Set up the problem:
$$\psi(x)=e^{ikx}+R e^{-ikx},\ \ x<0$$
$$\psi(x)=A e^{\alpha x}+B e^{-\alpha x},\ \ 0<x<a$$
$$\psi(x)=T e^{ikx},\ \ x>a$$
Require ##\psi(x)## and ##\psi'(x)## to be continuous at ##x=0## and ##x=a##. You will find
$${A\over B}={\alpha+i k\over \alpha-ik}\,e^{-2\alpha a}.$$

1 person
Ah ha! So both terms in the second line are actually falling exponentials?

1. What is tunneling from a rectangular barrier?

Tunneling from a rectangular barrier refers to the quantum mechanical phenomenon where a particle has a non-zero probability of passing through a potential barrier, even though it does not have enough energy to overcome the barrier. This is due to the wave-like nature of particles at the quantum level.

2. How does tunneling from a rectangular barrier occur?

Tunneling from a rectangular barrier occurs when a particle's wave function extends beyond the edges of the potential barrier. This allows the particle to have a non-zero probability of penetrating the barrier, even though classically it would not have enough energy to do so.

3. What is exponential decay in the context of tunneling from a rectangular barrier?

Exponential decay in the context of tunneling from a rectangular barrier refers to the rate at which the probability of a particle tunneling through the barrier decreases as the barrier height increases. As the barrier becomes higher, the probability of tunneling decreases exponentially.

4. What factors affect the rate of tunneling from a rectangular barrier?

The main factors that affect the rate of tunneling from a rectangular barrier include the height and width of the barrier, as well as the energy and mass of the particle. A higher and wider barrier will decrease the probability of tunneling, while a lower and narrower barrier will increase it.

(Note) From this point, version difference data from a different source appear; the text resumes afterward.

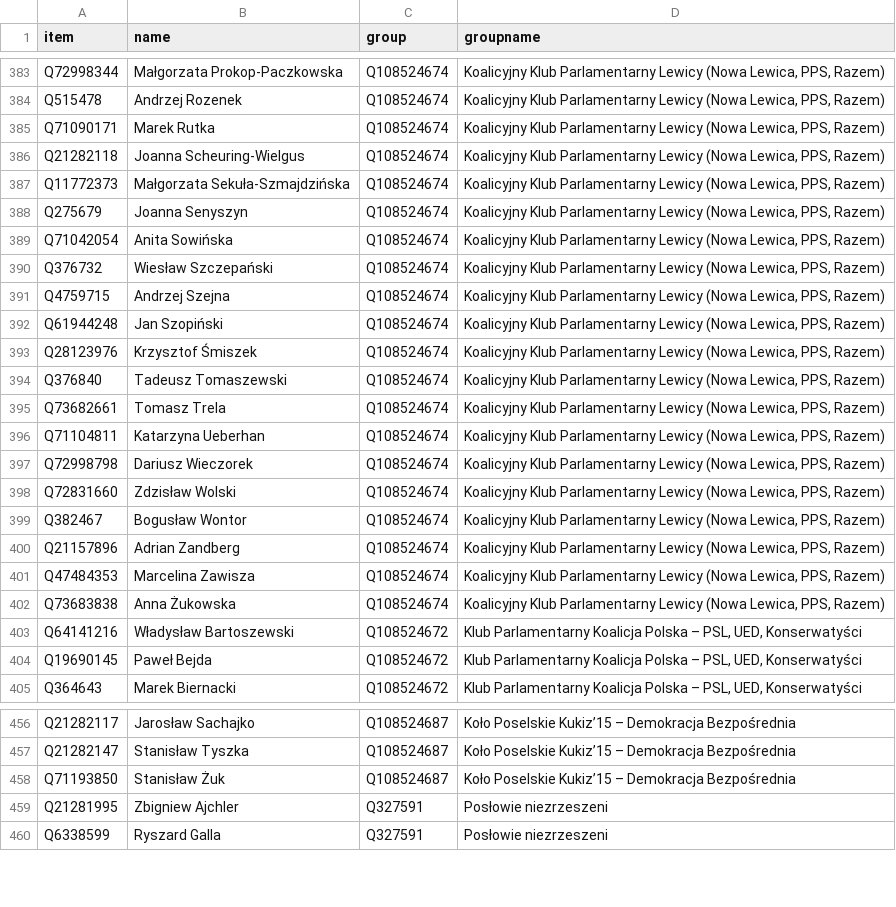
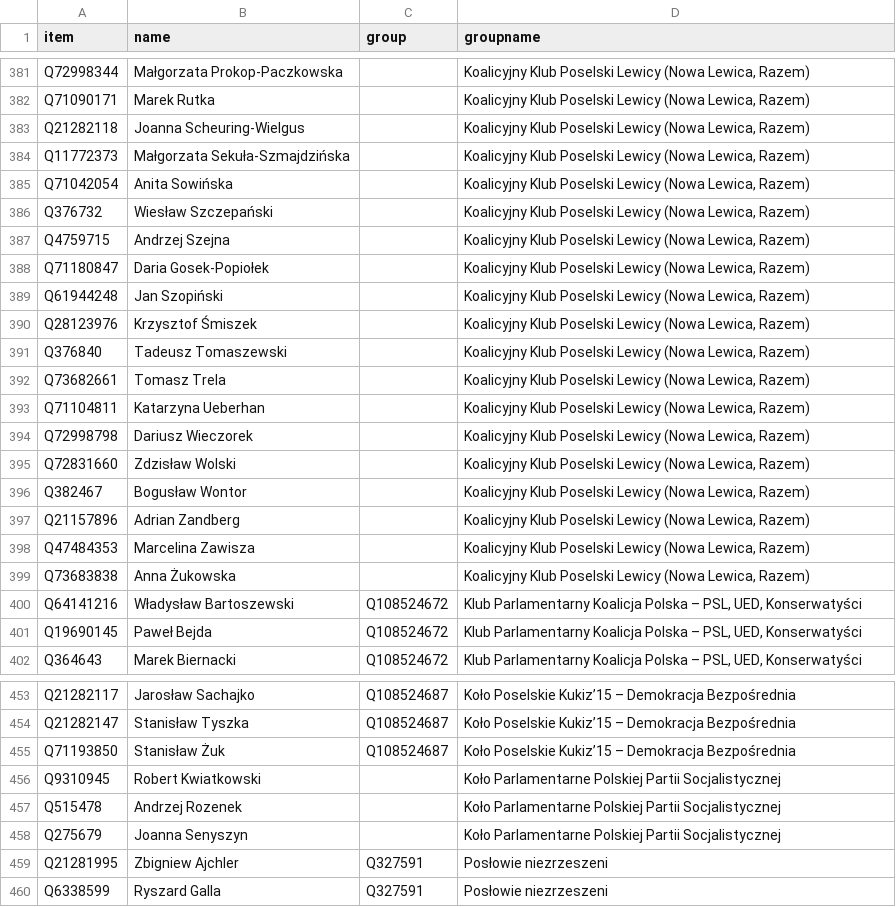
Before and after one commit to every-politician-scrapers/poland-sejm, a CSV file: data/wikipedia.csv, drawn as a sheet; only a part is shown, gaps mark what is left out; removed rows and columns are numbered as before the commit, all else as after; the diff covers the shown part only; the diff names each change by its address in the sheet, - before the commit and + after, or states it on an @@ line.

```diff
--- a/data/wikipedia.csv
+++ b/data/wikipedia.csv
-C381 (group): Q108524674
+C381 (group): (empty)
-D381 (groupname): Koalicyjny Klub Parlamentarny Lewicy (Nowa Lewica, PPS, Razem)
+D381 (groupname): Koalicyjny Klub Poselski Lewicy (Nowa Lewica, Razem)
-row 384: Q515478 | Andrzej Rozenek | Q108524674 | Koalicyjny Klub Parlamentarny Lewicy (Nowa Lewica, PPS, Razem)
-C382:C384 (group): Q108524674
+C382:C384 (group): (empty)
-D382:D384 (groupname): Koalicyjny Klub Parlamentarny Lewicy (Nowa Lewica, PPS, Razem)
+D382:D384 (groupname): Koalicyjny Klub Poselski Lewicy (Nowa Lewica, Razem)
-row 388: Q275679 | Joanna Senyszyn | Q108524674 | Koalicyjny Klub Parlamentarny Lewicy (Nowa Lewica, PPS, Razem)
-C385:C387 (group): Q108524674
+C385:C387 (group): (empty)
-D385:D387 (groupname): Koalicyjny Klub Parlamentarny Lewicy (Nowa Lewica, PPS, Razem)
+D385:D387 (groupname): Koalicyjny Klub Poselski Lewicy (Nowa Lewica, Razem)
+row 388: Q71180847 | Daria Gosek-Popiołek |  | Koalicyjny Klub Poselski Lewicy (Nowa Lewica, Razem)
-C389:C399 (group): Q108524674
+C389:C399 (group): (empty)
-D389:D399 (groupname): Koalicyjny Klub Parlamentarny Lewicy (Nowa Lewica, PPS, Razem)
+D389:D399 (groupname): Koalicyjny Klub Poselski Lewicy (Nowa Lewica, Razem)
+row 456: Q9310945 | Robert Kwiatkowski |  | Koło Parlamentarne Polskiej Partii Socjalistycznej
+row 457: Q515478 | Andrzej Rozenek |  | Koło Parlamentarne Polskiej Partii Socjalistycznej
+row 458: Q275679 | Joanna Senyszyn |  | Koło Parlamentarne Polskiej Partii Socjalistycznej
```
Also changed, not shown: 2 added rows, 4 removed rows and 50 edited cells elsewhere in this file, data/official.csv, 2 other files.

5. What are some real-world applications of tunneling from a rectangular barrier?

Tunneling from a rectangular barrier has many applications in various fields, such as in electronics for creating tunneling diodes and tunneling transistors. It is also used in scanning tunneling microscopy, which allows for high-resolution imaging of surfaces. In nuclear physics, tunneling is involved in the process of alpha decay. Additionally, tunneling is a crucial concept in understanding the behavior of particles in quantum mechanics.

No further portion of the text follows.